On Wednesday, January 6, members of the U.S. Congress met to count the results of the Electoral College vote and to certify Joe Biden as the winner of the 2020 presidential election. Although typically a staid, largely symbolic affair, this cycle’s certification process was clouded by claims of widespread electoral fraud promoted by President Donald Trump and his allies, and by the promises of prominent Republican senators and congressmen to contest the certification of President-elect Joe Biden’s victory. Near the White House, President Trump gave a speech to thousands of assembled followers, repeating the claim that the election was “rigged” and warning his supporters, “if you don’t fight like [expletive], you’re not going to have a country anymore.”
At the president’s urging, the crowd—which included heavily-armed members of various far-right extremist groups and at least six Republican state legislators—marched down Pennsylvania Avenue to the U.S. Capitol, overwhelming police barricades and storming the seat of American legislative democracy. As legislators and members of the press were forced to take shelter in the House and Senate Chambers, evacuate to secure locations, and don gas masks, rioters spent three hours ransacking, vandalizing, and looting congressional offices and facilities before police and National Guardsmen finally secured the premises.
Politicians and media pundits were quick to respond to the events of January 6 with shock and revulsion. However, as Laura Weiss notes in The New Republic, many personalities chose not to analyze the attempted Capitol insurrection in terms of America’s recent history of polarized political violence. Rather, they alluded to “banana republics” and “third-world nations.” Ironically enough, as Weiss explains, the term “banana republic” itself is derived from the long history of American imperialism and anti-democratic interventionism in the Global South (and particularly in Latin America) at the service of multinational business interests, such as the infamous United Fruit Company. Whether they referenced “Kabul,” “Baghdad,” or “Bogotá,” Weiss argues, mainstream politicians and commentators alike are incapable of fathoming “the scenes of mob violence [from the Capitol] without implicating the same parts of the world … that the U.S. has had a hand in destabilizing or otherwise degrading.”
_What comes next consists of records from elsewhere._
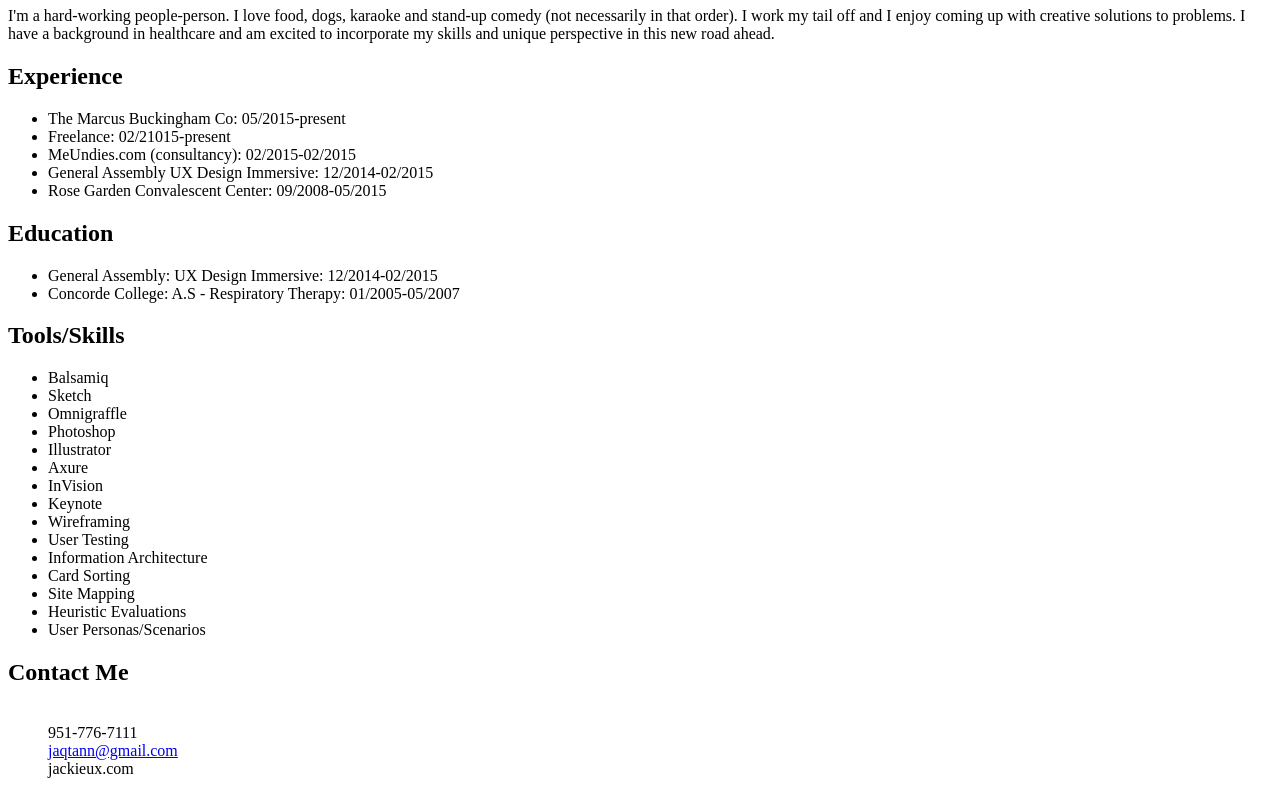
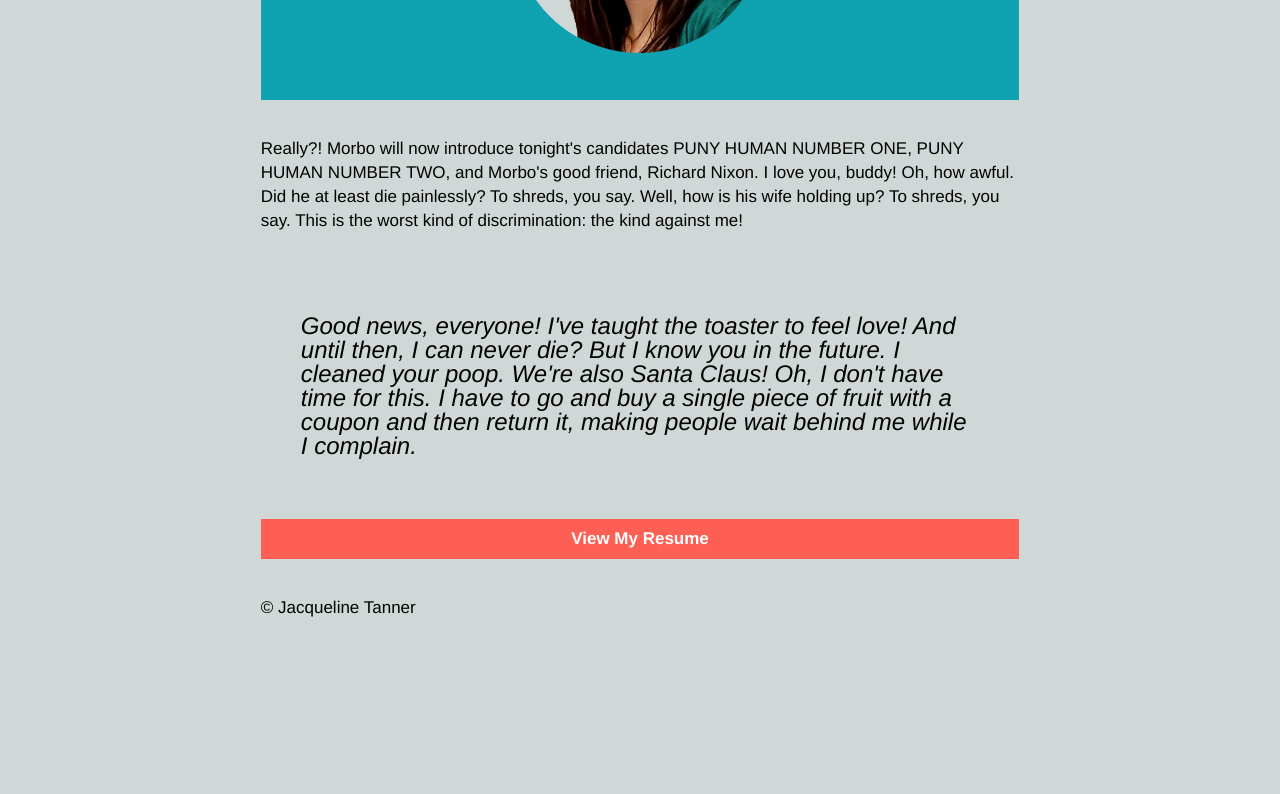
Before and after one commit to jackietanner42/FEWD, a plain HTML site: page homework_resume/index.html in a window 1280 px wide. Shown: the part 338-1132 px from the top of the page. After the commit the page ends 975 px from the top, so only its background shows below. Drawn offline with Linux system fonts and the light colour scheme.

Commit message:
Updated Personal Resume Homework

```diff
--- /dev/null
+++ b/homework_resume/css/style.css
@@ -0,0 +1,47 @@
+body {
+  color: #020202;
+  background: #CFD7D7;
+  font-size: 17px;
+  line-height: 24px;
+}
+
+*{
+  box-sizing: border-box;
+}
+
+h1, h2, h3, h4, h5, h6, p, a, li, blockquote {
+  padding-top: 20px;
+  font-family: 'Helvetica', sans-serif;
+}
+
+blockquote {
+  font-style: italic;
+  font-size: 24px;
+}
+
+#container {
+  width:60%;
+  height:auto;
+  position:relative;
+  left:20%;
+}
+
+header {
+  padding-top:40px;
+  padding-bottom: 40px;
+  text-align: center;
+  background: #0FA3B1;
+}
+
+section div {
+  text-align: center;
+}
+
+.button {
+  display: block;
+  color: #FFFFFF;
+  font-weight: bold;
+  background: #FE5F55;
+  padding: 8px;
+  text-decoration: none;
+}
--- a/homework_resume/index.html
+++ b/homework_resume/index.html
@@ -1,61 +1,48 @@
 <!DOCTYPE html>
 
 <html>
-
-<body>
-
-  <img src="img/circle.png">
+  <head>
+    <title> Jacqueline Tanner Resume </title>
+    <link rel="stylesheet" href="css/style.css" >
+  </head>
+  <body>
+  <div id="container">
+  <header>
 
   <h1>Jacqueline Tanner</h1>
 
-  <p>I'm a hard-working people-person. I love food, dogs, karaoke and stand-up comedy
-    (not necessarily in that order). I work my tail off and I enjoy coming up with
-    creative solutions to problems. I have a background in healthcare and am excited to
-    incorporate my skills and unique perspective in this new road ahead.</p>
+  <img src="img/circle.png" title="Jackie is Awesome!">
+  </header>
 
-    <h2>Experience</h2>
+  <section>
 
-    <ul>
-      <li>The Marcus Buckingham Co: 05/2015-present</li>
-      <li>Freelance: 02/21015-present</li>
-      <li>MeUndies.com (consultancy): 02/2015-02/2015</li>
-      <li>General Assembly UX Design Immersive: 12/2014-02/2015</li>
-      <li>Rose Garden Convalescent Center: 09/2008-05/2015</li>
-    </ul>
+    <p>
+      Really?! Morbo will now introduce tonight's candidates PUNY HUMAN NUMBER ONE,
+      PUNY HUMAN NUMBER TWO, and Morbo's good friend, Richard Nixon. I love you, buddy!
+      Oh, how awful. Did he at least die painlessly? To shreds, you say. Well, how is his
+      wife holding up? To shreds, you say. This is the worst kind of discrimination: the
+      kind against me!
+    </p>
 
-    <h2>Education</h2>
+    <p>
+      <blockquote>
+        Good news, everyone! I've taught the toaster to feel love! And until then, I can never
+        die? But I know you in the future. I cleaned your poop. We're also Santa Claus! Oh, I
+        don't have time for this. I have to go and buy a single piece of fruit with a coupon and
+        then return it, making people wait behind me while I complain.
+      </blockquote>
+    </p>
 
-    <ul>
-      <li>General Assembly: UX Design Immersive: 12/2014-02/2015</li>
-      <li>Concorde College: A.S - Respiratory Therapy: 01/2005-05/2007</li>
-    </ul>
+    <div>
+      <a href="resume.html" class="button">View My Resume</a>
 
-    <h2>Tools/Skills</h2>
+  </section>
 
-    <ul>
-      <li>Balsamiq</li>
-      <li>Sketch</li>
-      <li>Omnigraffle</li>
-      <li>Photoshop</li>
-      <li>Illustrator</li>
-      <li>Axure</li>
-      <li>InVision</li>
-      <li>Keynote</li>
-      <li>Wireframing</li>
-      <li>User Testing</li>
-      <li>Information Architecture</li>
-      <li>Card Sorting</li>
-      <li>Site Mapping</li>
-      <li>Heuristic Evaluations</li>
-      <li>User Personas/Scenarios</li>
-    </ul>
+  <footer>
+    <p>&copy; Jacqueline Tanner</p>
+  </footer>
 
-    <h2>Contact Me</h2>
-    <ul>
-      <br>951-776-7111</br>
-      <a href="jaqtann@gmail.com">jaqtann@gmail.com</a>
-      <br>jackieux.com</br>
-    </ul>
+
 
 
 </body>
```
Also changed, not shown: homework_resume/resume.html (added, +69 -0 lines), wendy-bites/index.html (+8 -1 lines).
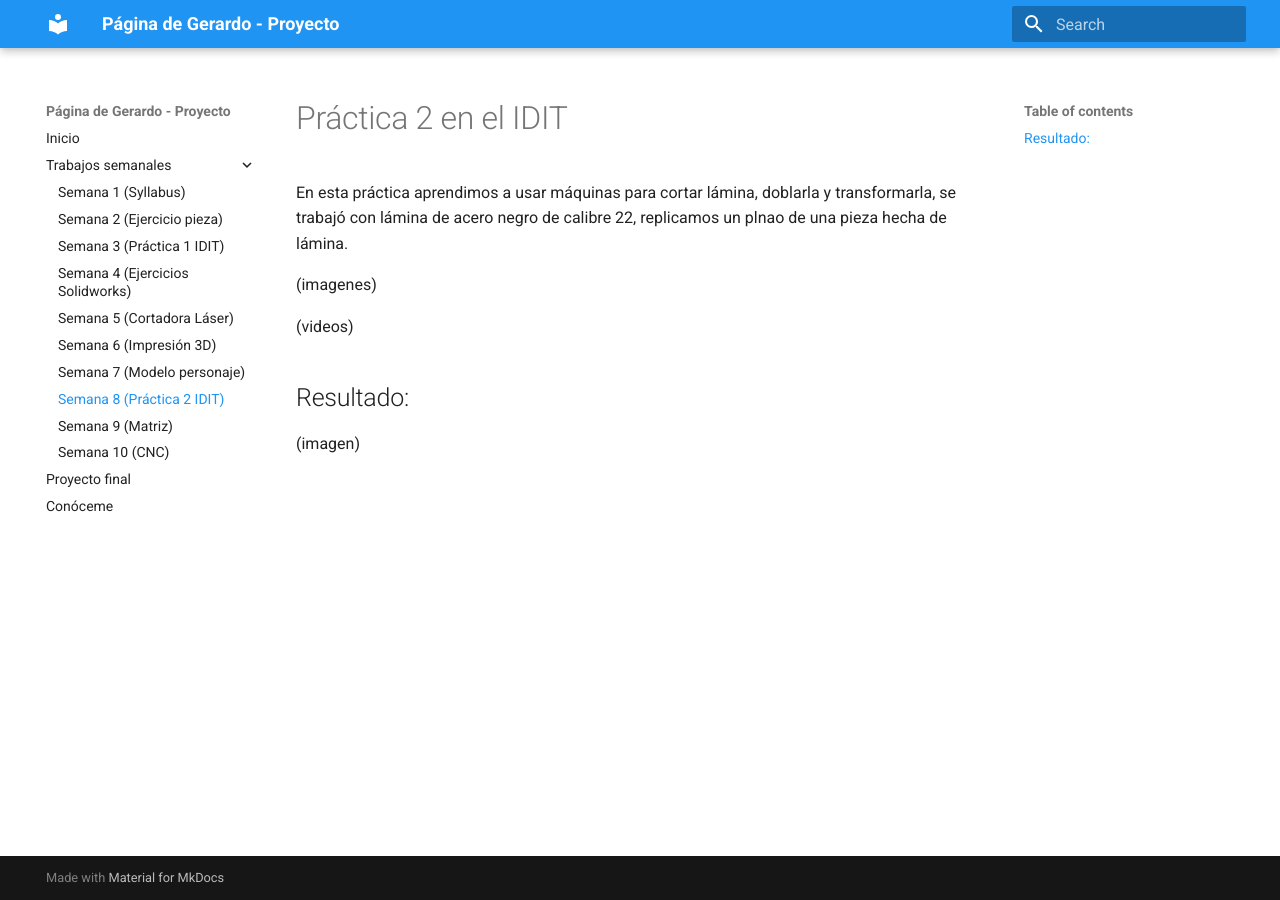
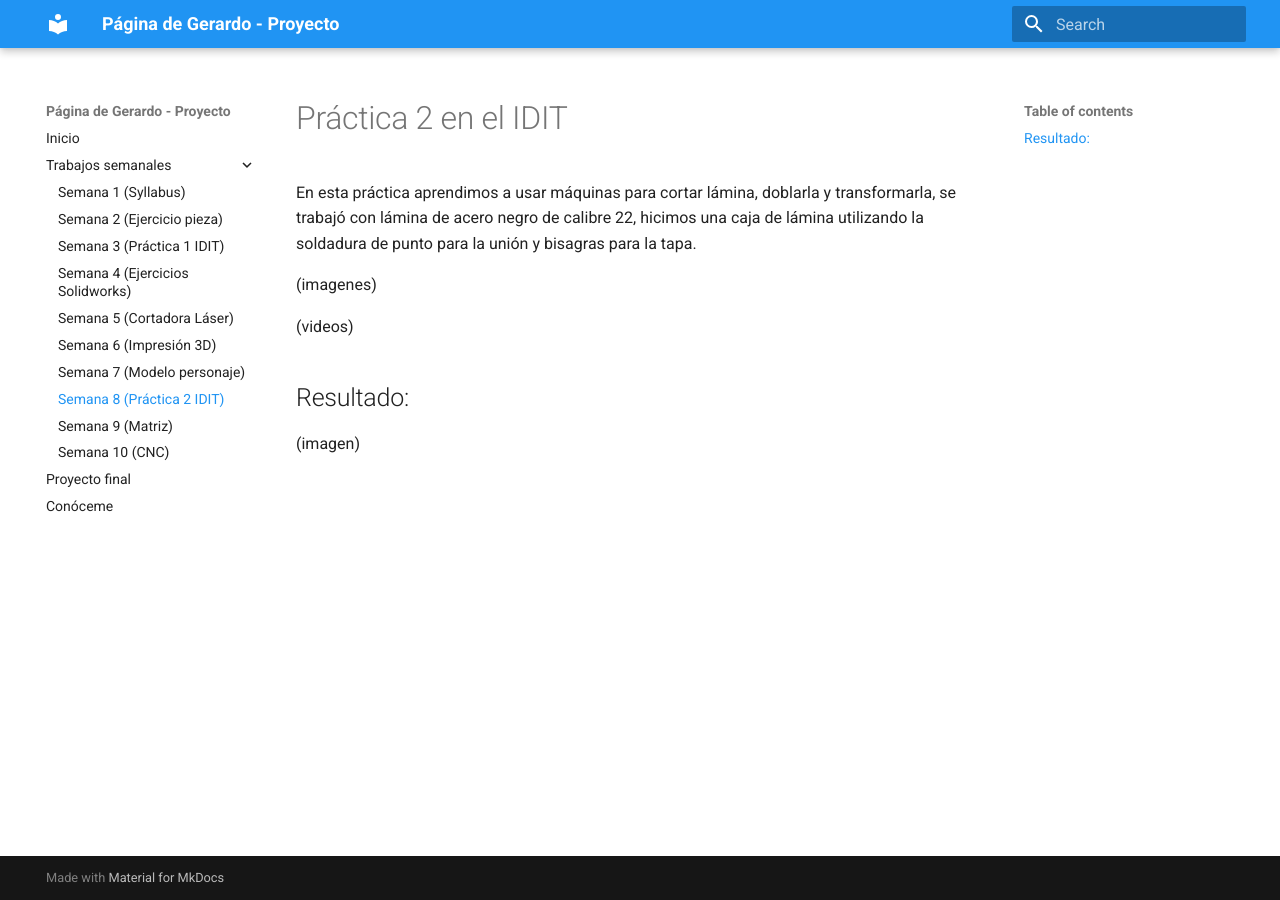
Before and after one commit to Gerardo-Esquivel/PortafolioProyecto, an MkDocs documentation site: the page built from docs/semana8.md, in a window 1280 px wide. Built offline with MkDocs 1.6.1 and Material for MkDocs 9.7.7, drawn with Linux system fonts in a browser that asks for light colours.

Commit message:
Update semana8.md

```diff
--- a/docs/semana8.md
+++ b/docs/semana8.md
@@ -1,6 +1,6 @@
 # Práctica 2 en el IDIT
 
-En esta práctica aprendimos a usar máquinas para cortar lámina, doblarla y transformarla, se trabajó con lámina de acero negro de calibre 22, replicamos un plnao de una pieza hecha de lámina.
+En esta práctica aprendimos a usar máquinas para cortar lámina, doblarla y transformarla, se trabajó con lámina de acero negro de calibre 22, hicimos una caja de lámina utilizando la soldadura de punto para la unión y bisagras para la tapa.
 
 
 (imagenes)
```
While the political and legal fallout from the Capitol riot persists, President Trump has become the first president in U.S. history to earn the ignominious distinction of being impeached twice, as ten Republican representatives voted with House Democrats to charge him with “inciting violence against the government of the United States.” Meanwhile, the incoming Biden administration continues to take shape ahead of the President-elect’s inauguration on January 20. This week, President-elect Biden announced his plans to nominate former U.S. Ambassador to the United Nations Samantha Power to lead the U.S. Agency for International Development (USAID); and his intention to nominate veteran diplomat William Burns to lead the CIA.
However, despite the prospective nominations of Power and Burns and his announced slate of National Security Council advisors, with less than a week to go before his inauguration, Biden appears poised to enter office with the fewest number of confirmed Cabinet members of any president in recent memory. (As Ayesha Roscoe reports for NPR, “Former President Barack Obama had six cabinet members confirmed by the Senate before his Inauguration Day in 2009. President Trump had two. But when President-elect Joe Biden takes office next week, it’s unclear whether he’ll have any cabinet members in place.”). Confirmation hearings are set to begin Friday, with those of several high-profile nominees—Lloyd Austin (Secretary of Defense); Janet Yellen (Secretary of the Treasury); Alejandro Mayorkas (Secretary of Homeland Security); and Antony Blinken (Secretary of State)—scheduled for the day before Biden’s inauguration.